“One of the problems with the process was the inequality of access,” said a former White House lawyer who asked to speak anonymously because he remains in government. “People with resources hire lawyers, sometimes former U.S. attorneys or former White House lawyers. It’s inherently unfair because the volume of applications is high and it’s easy to pull one out of the stack with a call.”
A Close Call
Critz’s father and grandfather built the family dealerships in Savannah into a multimillion-dollar business. In the 1980s, hoping to gain experience, Critz went to Florida to work at a dealership outside the family orbit.
Earning a promotion required selling as many as 20 cars per month. Critz, then in his mid-20s, fell in with a group of salesmen who developed a scheme to boost sales, records show. They placed newspaper ads appealing to customers with poor credit. When the potential buyers came in, the salesman put false income information on the loan applications. The deals went through and the salesmen met their quotas, but the purchasers were on the hook for payments they could not afford.
Critz pleaded guilty in 1989 to falsifying one such loan, cooperated with federal prosecutors and testified against his co-workers. He was sentenced to three years’ probation and allowed to live near his parents in Georgia.
By 1993, Critz and his wife, Debbie, were featured in Savannah Magazine as one of the city’s three “power couples.” Today, he is a well-known businessman and philanthropist who sponsors an annual half-marathon on Tybee Island in Kingston’s district. He chaired the local United Way campaign and was appointed to two local boards by the Savannah City Council.
Critz’s good works made a case for his pardon, and he had need — two factors the pardons office considers. The federal conviction stood in the way of his taking over the family franchises, which included BMW, Mercedes-Benz and Buick dealerships.
But federal officials investigating his application were disturbed by other aspects of his life, including a 1975 drunken-driving conviction and a 1982 arrest for allegedly standing on a car and being disrespectful to a police officer. On his pardon application, Critz failed to disclose those events, according to Justice Department memos. During an FBI interview, he also failed to mention that between 1998 and 2000, he had used a firearm to hunt birds. Agents had discovered that he had a hunting license during that period. Federally convicted felons are barred from possessing firearms.
In addition, Critz’s driver’s license had been suspended three times before his 1989 conviction. In the years that followed, he was cited for speeding or other traffic violations 10 times.
Kingston vouched for Critz in a 2003 letter to Adams. Describing Critz as an “exemplary citizen,” Kingston wrote, “I have known Dale for twelve years and believe that he deserves a pardon.”
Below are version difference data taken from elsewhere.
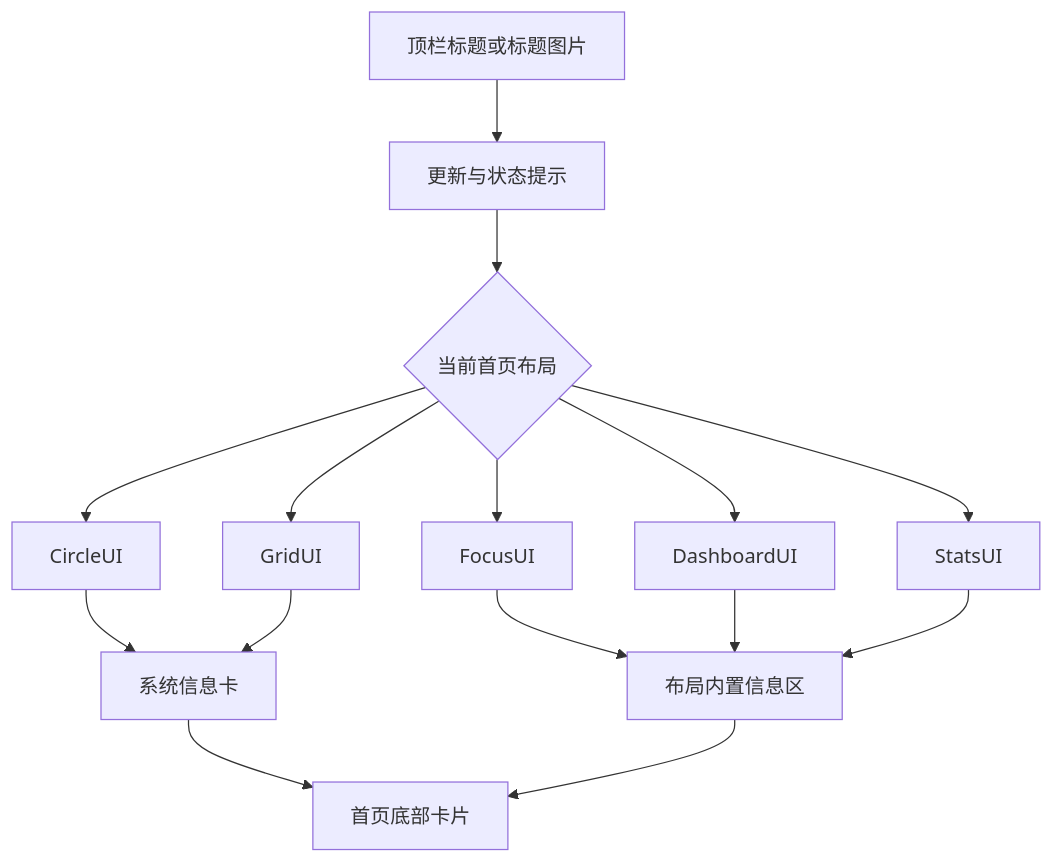
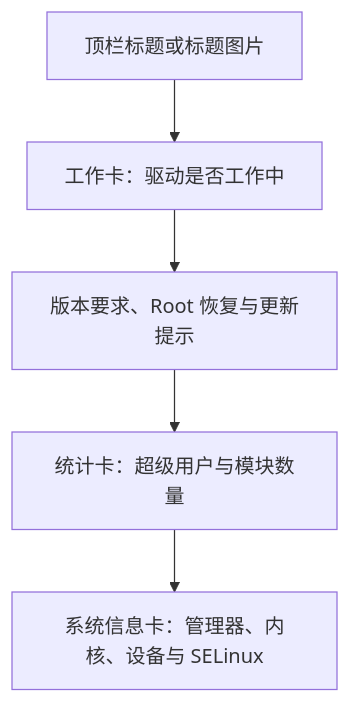
One commit to LxyaoX/FinaSU changed the diagram in website/docs/setting/home.md. Above: the diagram before and after it, drawn with Mermaid. The commit also changed other lines of this file and 24 other files, not shown here.

````diff
--- a/website/docs/setting/home.md
+++ b/website/docs/setting/home.md
@@ -27,17 +27,7 @@
 ```mermaid
 flowchart TD
-    A["顶栏标题或标题图片"] --> B["更新与状态提示"]
-    B --> C{"当前首页布局"}
-    C --> D["CircleUI"]
-    C --> E["GridUI"]
-    C --> F["FocusUI"]
-    C --> G["DashboardUI"]
-    C --> H["StatsUI"]
-    D --> I["系统信息卡"]
-    E --> I
-    F --> J["布局内置信息区"]
-    G --> J
-    H --> J
-    I --> K["首页底部卡片"]
-    J --> K
+    A["顶栏标题或标题图片"] --> B["工作卡：驱动是否工作中"]
+    B --> C["版本要求、Root 恢复与更新提示"]
+    C --> D["统计卡：超级用户与模块数量"]
+    D --> E["系统信息卡：管理器、内核、设备与 SELinux"]
 ```
````
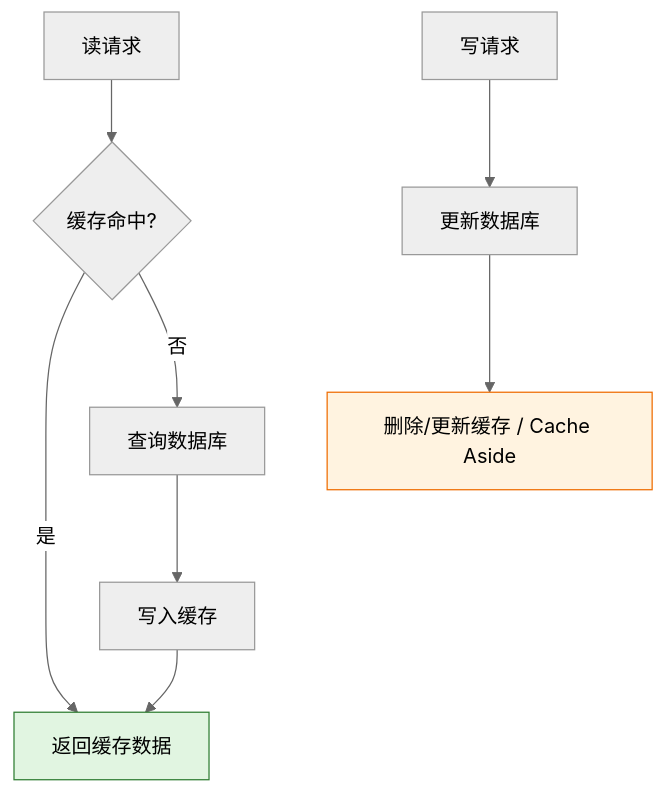
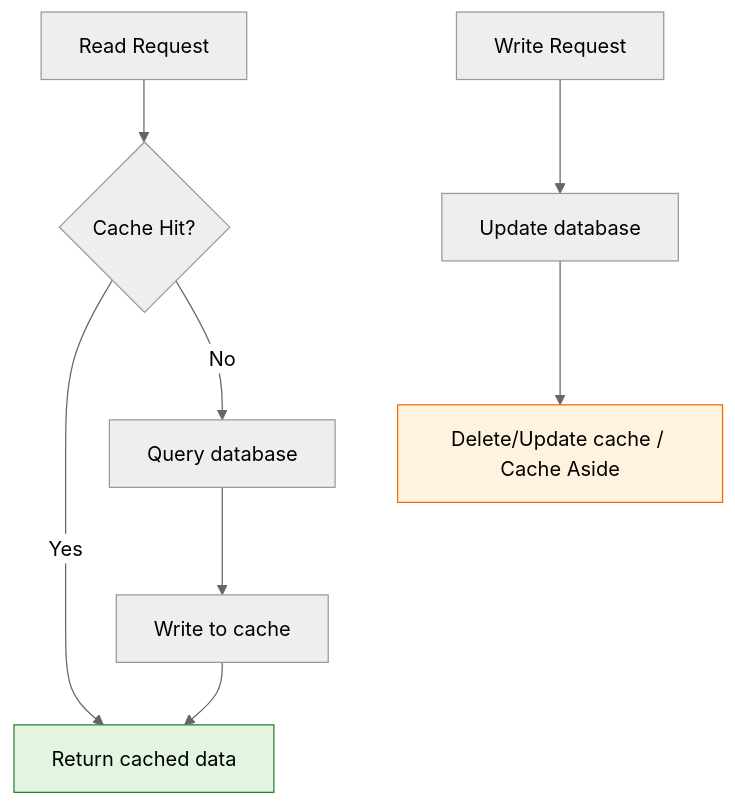
One commit to Kirky-X/cangjie changed diagram 14 of 15 in templates/产品/技术层/【模板】架构设计文档.md. Above: the diagram before and after it, drawn with Mermaid (neutral theme). The commit also changed other lines of this file and 46 other files, not shown here.

````diff
--- a/templates/产品/技术层/【模板】架构设计文档.md
+++ b/templates/产品/技术层/【模板】架构设计文档.md
@@ -646,13 +646,13 @@
 ```mermaid
 flowchart TD
-    A[读请求] --> B{缓存命中?}
-    B -->|是| C[返回缓存数据]
-    B -->|否| D[查询数据库]
-    D --> E[写入缓存]
+    A[Read Request] --> B{Cache Hit?}
+    B -->|Yes| C[Return cached data]
+    B -->|No| D[Query database]
+    D --> E[Write to cache]
     E --> C
-    F[写请求] --> G[更新数据库]
-    G --> H[删除/更新缓存 / Cache Aside]
+    F[Write Request] --> G[Update database]
+    G --> H[Delete/Update cache / Cache Aside]
 
     style C fill:#e1f5e1,stroke:#2e7d32
     style H fill:#fff3e0,stroke:#ef6c00
 ```
````
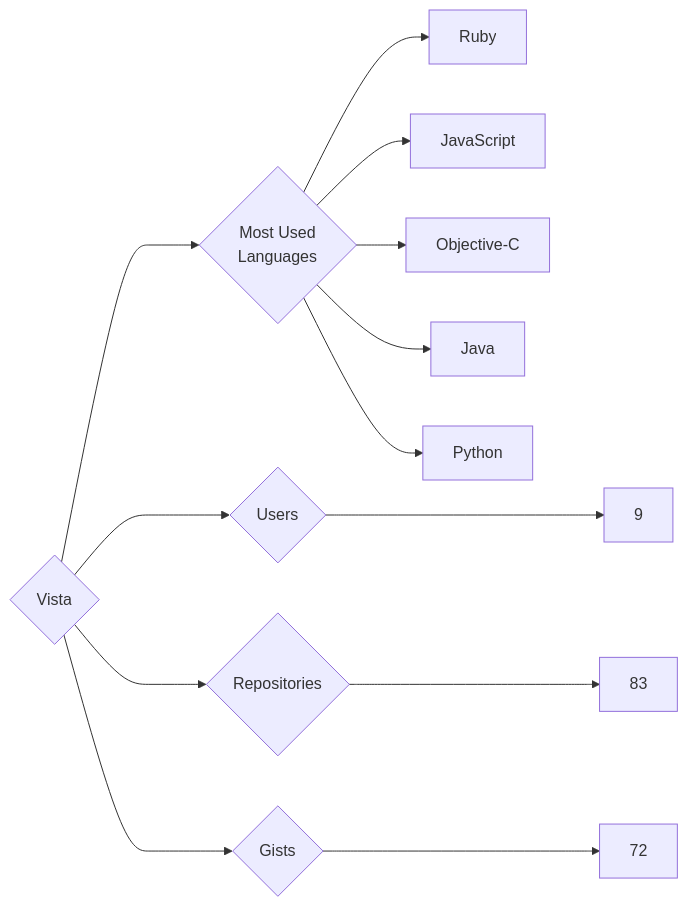
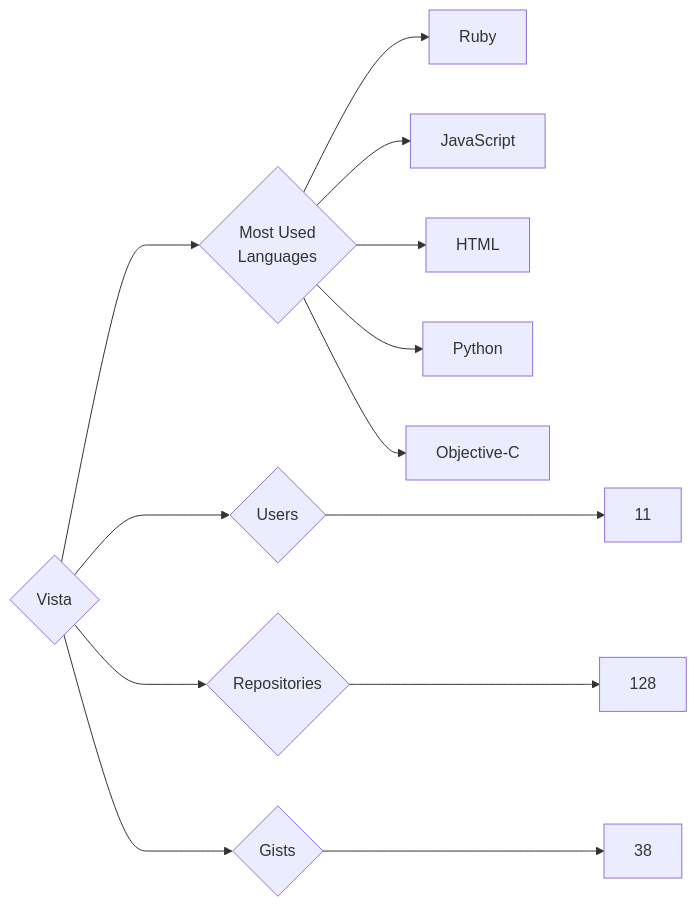
One commit to trickest/insiders changed the diagram in targets/Vista/README.md. Above: the diagram before and after it, drawn with Mermaid. The commit also changed 851 other files, not shown here.

````diff
--- a/targets/Vista/README.md
+++ b/targets/Vista/README.md
@@ -3,13 +3,13 @@
 ```mermaid
 graph LR
 COMPANY_NAME{Vista}
-COMPANY_NAME ---> U{Users} ---> UN[9]
-COMPANY_NAME ---> R{Repositories} ---> RN[83]
-COMPANY_NAME ---> G{Gists} ---> GN[72]
+COMPANY_NAME ---> U{Users} ---> UN[11]
+COMPANY_NAME ---> R{Repositories} ---> RN[128]
+COMPANY_NAME ---> G{Gists} ---> GN[38]
 COMPANY_NAME ---> ML{Most Used<br>Languages}
 ML --> Ruby[Ruby]
 ML --> JavaScript[JavaScript]
+ML --> HTML[HTML]
+ML --> Python[Python]
 ML --> Objective-C[Objective-C]
-ML --> Java[Java]
-ML --> Python[Python]
 ```
````
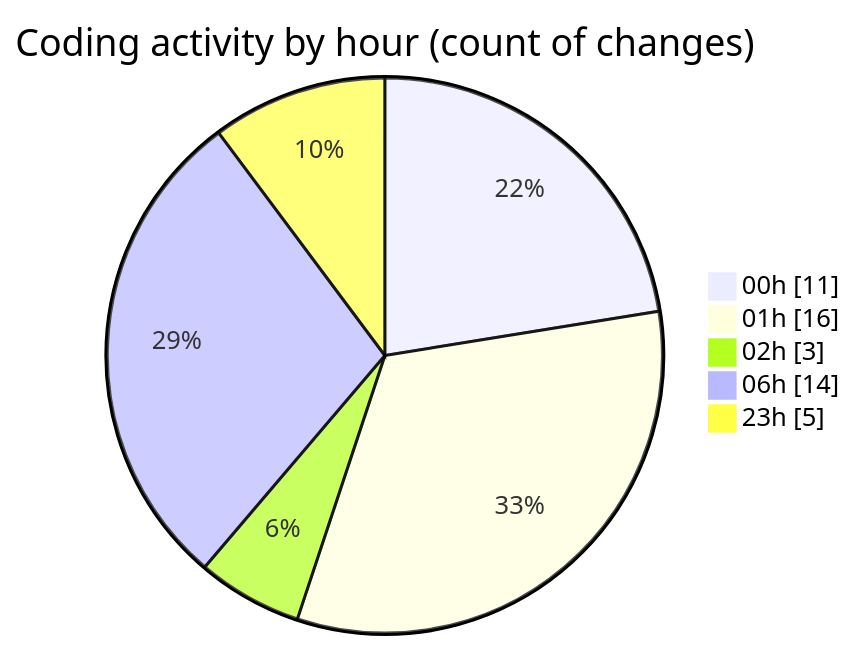
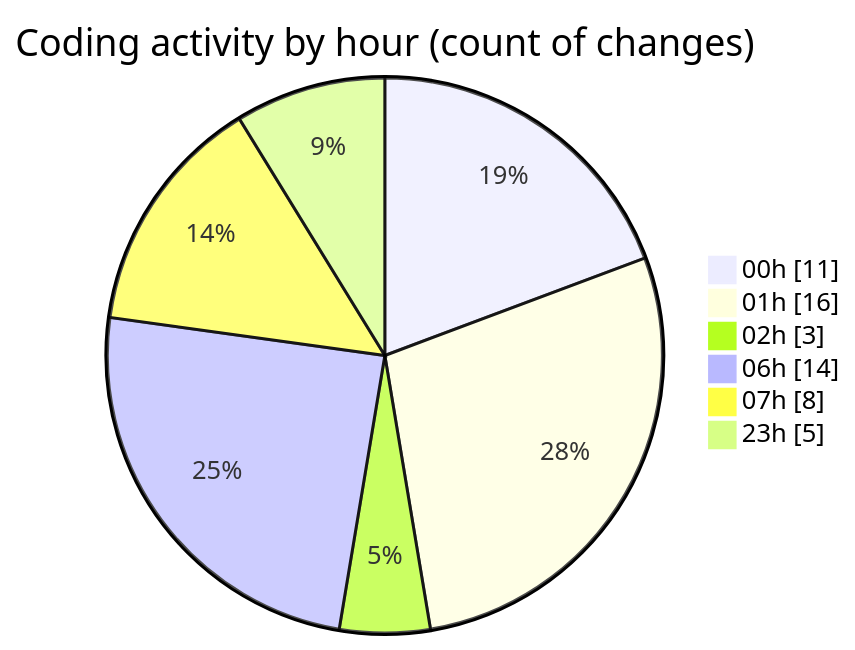
One commit to Elitesun/code-tracking changed the second of 2 diagrams in 2025-02-21/projet/README.md. Above: the diagram before and after it, drawn with Mermaid. The commit also changed other lines of this file and 1 other file, not shown here.

````diff
--- a/2025-02-21/projet/README.md
+++ b/2025-02-21/projet/README.md
@@ -37,9 +39,10 @@
 ```mermaid
 pie showData
 title Coding activity by hour (count of changes)
 "00h" : 11
 "01h" : 16
 "02h" : 3
 "06h" : 14
+"07h" : 8
 "23h" : 5
 ```
````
The congressman also shared a copy of the letter with Paul Murphy, then associate deputy attorney general and one of Adams’s bosses at the Justice Department. Murphy forwarded the letter to Adams with a note: “Let’s discuss when you have a moment.”
In May 2003, Critz’s attorney, John Hogan, who had worked at the Justice Department during the Clinton administration, called Adams to plead his client’s case.
Two months later, the U.S. attorney in Savannah, Richard Thompson, offered his unsolicited view to the pardon office — h e “wholeheartedly” and “unequivocally” endorsed Critz’s application. Former Justice Department officials said this was unusual because the case had been prosecuted by federal officials in Florida.
Persuaded, Adams recommended Critz for pardon.